What Should I Shoot and What Sells Well?
Branding Microstock is filled with loads of imagery and literally millions of images so if you don't stand out you will be "lost in the crowd" completely.
Branding yourself by having a unique style that is recognizable and consistent is probably the most important aspect in microstock and also something
that makes it so hard for traditional shooters to enter micro. You cannot underestimate the importance of branding yourself! If you do, you will wonder,
"why am I not selling anything?" The reason is that you have not made enough of an impression on buyers so that they go directly for your images
when searching for material to buy. So here is the breakdown: Step by step plan for getting started 1. Find something you can shoot effortlessly. Your
hobby, the sports you do, your friends, family and their life. Shoot the things you know something about, so you can make it look real, natural and
genuine. Write down the things you should be able to shoot quite effortlessly. 2. Decide on a style and a limited range of subject matter and stick to it.
Microstock is getting competitive so specialize yourself in your field so you can become very good at shooting it. A shoot never goes quite as planned
and you often have to "play the hand you are dealt" to get some good shots out of it. You can do this with the things you know about from before but
not very well with things you have little or no experience with. Write down the style and subject matter that you want to go with. Brainstorm! 3. Shoot

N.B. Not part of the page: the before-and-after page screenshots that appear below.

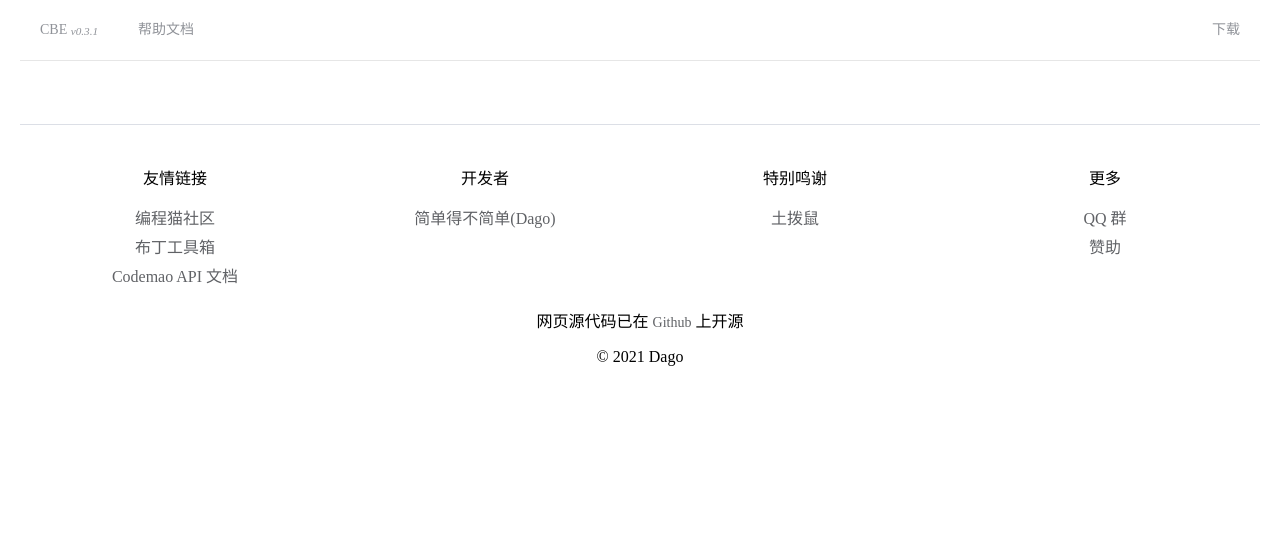
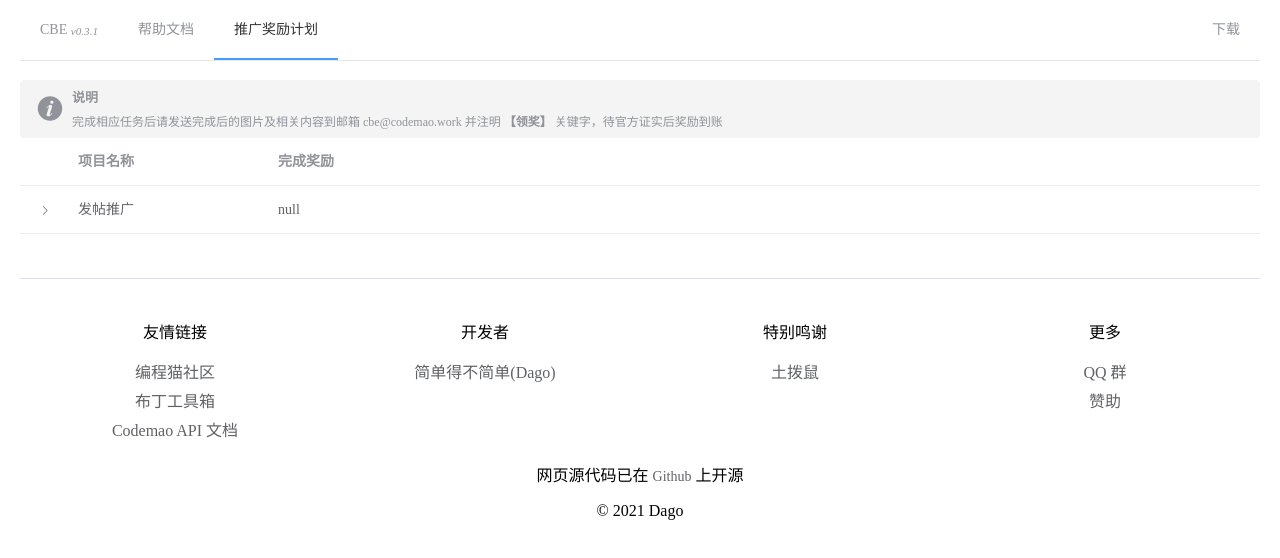
Before and after one commit to codemaoTeam/codemao-browse-enhanced-site, a Vue app: page /promote in a window 1280 px wide. Shown: the top 558 px of the page. Built offline with nearby package versions, Linux system fonts and the light colour scheme.

Commit message:
content(promote): 添加开发者奖励计划页面

```diff
--- a/src/components/PageHeader.vue
+++ b/src/components/PageHeader.vue
@@ -5,6 +5,7 @@
       <i style="font-size: 0.8em">{{ version }}</i>
     </el-menu-item>
     <el-menu-item index="/doc">帮助文档</el-menu-item>
+    <el-menu-item index="/promote">推广奖励计划</el-menu-item>
     <el-menu-item index="/download" style="float: right">
       下载
     </el-menu-item>
--- a/src/router/index.js
+++ b/src/router/index.js
@@ -3,6 +3,7 @@ import VueRouter from 'vue-router';
 import Home from '../views/Home.vue';
 import Doc from '../views/Doc.vue';
 import Download from '../views/Download.vue';
+import Promote from '../views/Promote.vue';
 
 Vue.use(VueRouter);
 
@@ -28,6 +29,14 @@ const routes = [
       title: '下载',
     },
   },
+  {
+    path: '/promote',
+    name: 'Promote',
+    component: Promote,
+    meta: {
+      title: '推广奖励计划',
+    },
+  },
 ];
 
 const router = new VueRouter({
--- /dev/null
+++ b/src/views/Promote.vue
@@ -0,0 +1,68 @@
+<template>
+  <div>
+    <el-alert title="说明" :closable="false" show-icon>
+      完成相应任务后请发送完成后的图片及相关内容到邮箱 cbe@codemao.work 并注明
+      <strong>【领奖】</strong>
+      关键字，待官方证实后奖励到账
+    </el-alert>
+    <el-table :data="promoteContent">
+      <el-table-column type="expand">
+        <template slot-scope="props">
+          <el-form label-position="left" inline class="table-expand">
+            <el-form-item label="项目名称">
+              <span>{{ props.row.project }}</span>
+            </el-form-item>
+            <el-form-item label="具体描述">
+              <span>{{ props.row.desc }}</span>
+            </el-form-item>
+            <el-form-item label="项目要求">
+              <span>{{ props.row.requirement }}</span>
+            </el-form-item>
+            <el-form-item label="完成奖励">
+              <span>{{ props.row.award }}</span>
+            </el-form-item>
+          </el-form>
+        </template>
+      </el-table-column>
+      <el-table-column
+        label="项目名称"
+        prop="project"
+        width="200"
+      ></el-table-column>
+      <el-table-column label="完成奖励" prop="award"></el-table-column>
+    </el-table>
+  </div>
+</template>
+
+<script>
+export default {
+  data() {
+    return {
+      promoteContent: [
+        {
+          project: '发帖推广',
+          desc: '在编程猫社区（必须）以及各大社交平台（可选）发帖推广CBE扩展',
+          requirement: '图文并茂，内容充实',
+          award: 'null',
+        },
+      ],
+    };
+  },
+};
+</script>
+
+<style>
+.table-expand {
+  font-size: 0;
+  margin: 0 57px;
+}
+.table-expand label {
+  width: 90px;
+  color: #99a9bf;
+}
+.table-expand .el-form-item {
+  margin-right: 0;
+  margin-bottom: 0;
+  width: 100%;
+}
+</style>
```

something new and find your spot instead of duplicating successful images. Duplicating is probably the fastest way to be unpopular in microstock and
because microstock agencies have forums (unlike traditional agencies), this can be highly damaging for your branding. Don't do it! There are a few
overall categories of subject matter that are neglected in microstock:
* Travel photography, special places and extreme nature
* Really, really old people
* Contemporary fashion